This week’s analysis stems from last week’s post were we analyzed crop production and rice cultivation, where we found an interesting outcome relating to cassava being a relatively high-income crop, yet not commonly grown (less then 5% of farmers reported growing it). As promised, we dive deeper into the IHS dataset to get a better understanding of cassava cultivation thus suggesting answers to some of the questions posed last week. In addition to today’s post being related to last week, we are also considering trying out this type of post, where we show arbitrage opportunities for those interested in taking advantage of price differentials for a commodity between regions. Let us know if you would like more of this kind of analysis.
To start with, we investigate how the price of cassava varies across months. Figure 1 below is a dot graph of price of cassava across the twelve months. From the figure, we can observe that cassava is generally more expensive from December to May with it been most expensive in March, with prices shooting up to around D20 per bunch (“sam”). It is relatively cheaper around June to November; however, it is cheapest in August which stands at around D14. The high prices especially towards May can be as a result of stock of cassava form the previous season getting depleted during these periods. Similarly like any other industry, there is a possibility of new investors which requires preparing through the purchase of its parts thus pushing the price up. Because cassava is recommended as a highly compatible intercrop, due to its water retention capacity and weed control, it is mostly used by farmers for intercropping option.
Figure 1: Average Price of Cassava, National, across the year

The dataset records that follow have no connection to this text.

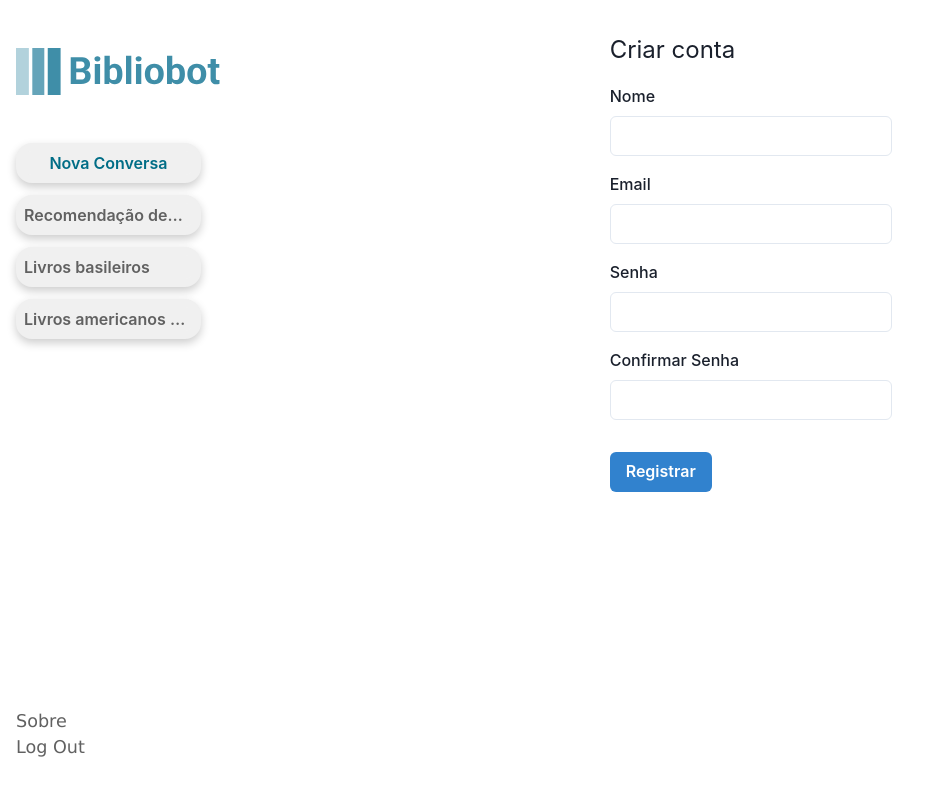
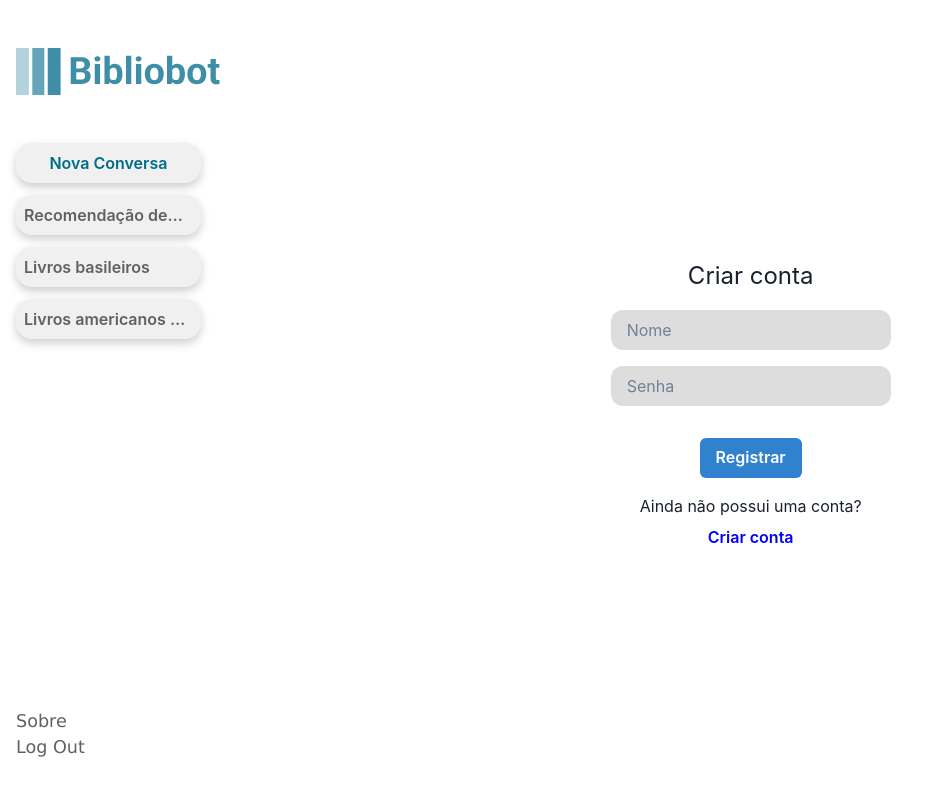
Before and after one commit to books4u-tcc/frontend, a React (Vite) app: page /account in a window 1280 px wide. Shown: the top 796 px of the page, without its empty margins (0-942 px from the left). Built offline with nearby package versions, Linux system fonts and the light colour scheme.

Commit message:
Login page

```diff
--- /dev/null
+++ b/src/components/account/login.tsx
@@ -0,0 +1,54 @@
+import { Flex, FormControl, FormLabel, Input, Text, Button, FormErrorMessage } from "@chakra-ui/react";
+import { useForm } from "react-hook-form";
+
+interface FormData{
+    name: string,
+    password: string
+}
+
+export function Login(){
+    const { register, handleSubmit, formState: { errors } } = useForm<FormData>();
+
+    const onSubmit = (data: FormData) => {
+        console.log(Object.values(data));
+    };
+
+
+    return(
+        <Flex flexDir="column" textAlign="center" p={4} maxW="md" mx="auto">
+            <Text fontSize="2xl" mb={4}>Criar conta</Text>
+            <form onSubmit={handleSubmit(onSubmit)}>
+                <FormControl mb={4}>
+                    <Input
+                        variant="input"
+                        placeholder="Nome"
+                        type="text"
+                        {...register("name", {
+                            required: "Nome é obrigatório",
+                        })}
+                    />
+                    <FormErrorMessage>
+                        {errors.name && errors.name.message && <Text>{errors.name.message}</Text>}
+                    </FormErrorMessage>
+                </FormControl>
+
+                <FormControl isInvalid={Boolean(errors.password)} mb={4}>
+                    <Input
+                        variant="input"
+                        placeholder="Senha"
+                        type="password"
+                        {...register("password", {
+                            required: "Senha é obrigatória",
+                            minLength: { value: 6, message: "Senha deve ter no mínimo 6 caracteres" }
+                        })}
+                    />
+                    <FormErrorMessage>
+                        {errors.password && errors.password.message && <Text>{errors.password.message}</Text>}
+                    </FormErrorMessage>
+                </FormControl>
+
+                <Button type="submit" colorScheme="blue" mt={4}>Registrar</Button>
+            </form>
+        </Flex>
+    );
+}
--- a/src/components/account/register.tsx
+++ b/src/components/account/register.tsx
@@ -16,12 +16,13 @@ export function Register() {
     };
 
     return (
-        <Flex flexDir="column" p={4} maxW="md" mx="auto">
+        <Flex flexDir="column" textAlign="center" p={4} maxW="md" mx="auto">
             <Text fontSize="2xl" mb={4}>Criar conta</Text>
             <form onSubmit={handleSubmit(onSubmit)}>
                 <FormControl isInvalid={Boolean(errors.name)} mb={4}>
-                    <FormLabel>Nome</FormLabel>
                     <Input
+                        variant="input"
+                        placeholder="Nome"
                         type="text"
                         {...register("name", {
                             required: "Nome é obrigatório",
@@ -38,8 +39,9 @@ export function Register() {
                 </FormControl>
 
                 <FormControl isInvalid={Boolean(errors.email)} mb={4}>
-                    <FormLabel>Email</FormLabel>
                     <Input
+                        variant="input"
+                        placeholder="Email"
                         type="email"
                         {...register("email", {
                             required: "Email é obrigatório",
@@ -55,8 +57,9 @@ export function Register() {
                 </FormControl>
 
                 <FormControl isInvalid={Boolean(errors.password)} mb={4}>
-                    <FormLabel>Senha</FormLabel>
                     <Input
+                        variant="input"
+                        placeholder="Senha"
                         type="password"
                         {...register("password", {
                             required: "Senha é obrigatória",
@@ -69,8 +72,9 @@ export function Register() {
                 </FormControl>
 
                 <FormControl isInvalid={Boolean(errors.confirmPassword)} mb={4}>
-                    <FormLabel>Confirmar Senha</FormLabel>
                     <Input
+                        variant="input"
+                        placeholder="Confirmar senha"
                         type="password"
                         {...register("confirmPassword", {
                             required: "Confirmação de senha é obrigatória",
--- a/src/pages/AccountForm.tsx
+++ b/src/pages/AccountForm.tsx
@@ -1,14 +1,36 @@
-import { Flex } from "@chakra-ui/react";
+import { Flex, Text, Button } from "@chakra-ui/react";
 import Sidebar from "../components/sidebar/Sidebar";
 import { Register } from "../components/account/register";
+import React, { useState } from "react";
+import { Login } from "../components/account/login";
 
-export default function AccountForm(){
+interface Props {
+  type: "register" | "login"
+}
+
+const AccountForm : React.FC<Props> = ({type = "login"}) => {
+    const [pageType, setPageType] = useState(type);
     return(
     <Flex h="100vh" p="1rem">
       <Sidebar/>
-      <Flex w="100%" direction="column">
-        <Register/>
+      <Flex w="100%" direction="column" justifyContent="center" alignItems="center">
+          {pageType === "register" ?
+          <>
+            <Register/>
+            <>
+              <Text display="inline-block">Já possui uma conta?</Text>
+              <Button display="inline-block" background="none" border="none" color="blue" onClick={() => setPageType("login")}>Entrar</Button>
+
+            </>
+          </> :
+          <>
+            <Login/>
+            <Text>Ainda não possui uma conta?</Text><Button background="none" border="none" color="blue" onClick={() => setPageType("register")}>Criar conta</Button>
+          </>
+          }
       </Flex>
     </Flex>
-    )
-}
+    );
+};
+
+export default AccountForm;
--- a/src/router/router.tsx
+++ b/src/router/router.tsx
@@ -9,6 +9,6 @@ export const router = createBrowserRouter([
   },
   {
     path: '/account',
-    element: <AccountForm/>
+    element: <AccountForm type="login"/>
   }
 ])
--- a/src/theme.ts
+++ b/src/theme.ts
@@ -16,8 +16,35 @@ const colors = {
   brandGradientHover: "linear-gradient(-45deg, #d2eff4 0%, #eafafc 100%)"
 }
 
+const components = {
+  Input: {
+    baseStyle: {
+
+    },
+    sizes: {},
+    variants: {
+      input:{
+        field: {
+          bgColor: "#DDDDDD",
+          borderColor: "brand",
+          borderRadius: "xl",
+          _hover: {
+            borderColor: "brand",
+          },
+          _focus: {
+            borderColor: "brand",
+            boxShadow: "0 0 0 1px #006D86",
+          },
+        },
+      }
+    },
+    defaultProps: {},
+  },
+}
+
 export const appTheme = extendTheme({
   config,
   shadows,
-  colors
+  colors,
+  components
 })
```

Let us now investigate the price of cassava across the year in the different LGAs represented in Figure 2. At first glance the figure looks complicated but is fairly straight forward. Each dot on the plot corresponds to a price level for a give month for each of the seven LGAs. This implies that there are seven different prices in each month and each of these prices corresponds to an LGA.
At first sight, you will notice there is less deviation in price across months in Kerewan, Janjanbureh and Basse with cassava being cheaper in Kerewan D10 than any other LGA. Cassava happens to be more expensive in Basse than any other LGA with relatively stable at around D25 across the whole year. It can also be justified to say that prices in Banjul and Kanifing do not carry any difference however, residents of these two LGAs can purchase cassava cheaper between June and August in which it is cheapest with price around D13. It is expense to purchase cassava around these two LGAs from January to May and December as prices rise to around D25. Prices in Brikama are relatively stable and cheaper from June to November whilst expensive from December to March and May with estimates around D15 and D25 respectively. Prices in Kuntaur area relatively cheaper at around April to October (D10) with a little spike at around March (around D17.5). It makes sense for prices to be high in these areas factoring both transportation as well as storage costs especially for Banjul and Kanifing were farming is not a predominant activity.
We have not had a chance to look at the total amount of cassava produced in each LGA, but we believe that the challenge in transporting cassava across the country as well and the lack of proper storage facilities means that the prices we observe reflect the amount of cassava produced in that LGA.
Figure 2: Price of Cassava, across the year by LGA
In summary, we’ve learnt that at the national level, cassava is relatively cheaper during the periods June to November, although there is significant variation in process across LGAs. We have seen that cassava is cheapest in Kerewan thus for those interested in venturing into arbitrage (buying from a low-price market and selling to a high price market), Kerewan and Janjanbureh are the best places to make your purchases. For those purchasing their goods in Kerewan, Kanifing and Banjul are great places to sell during the months December to May and Basse for the remaining months. For those purchasing their cassava in Janjanbureh, Basse is the best alternative all year round due to the LGAs’ proximity and Basse’s constant high prices.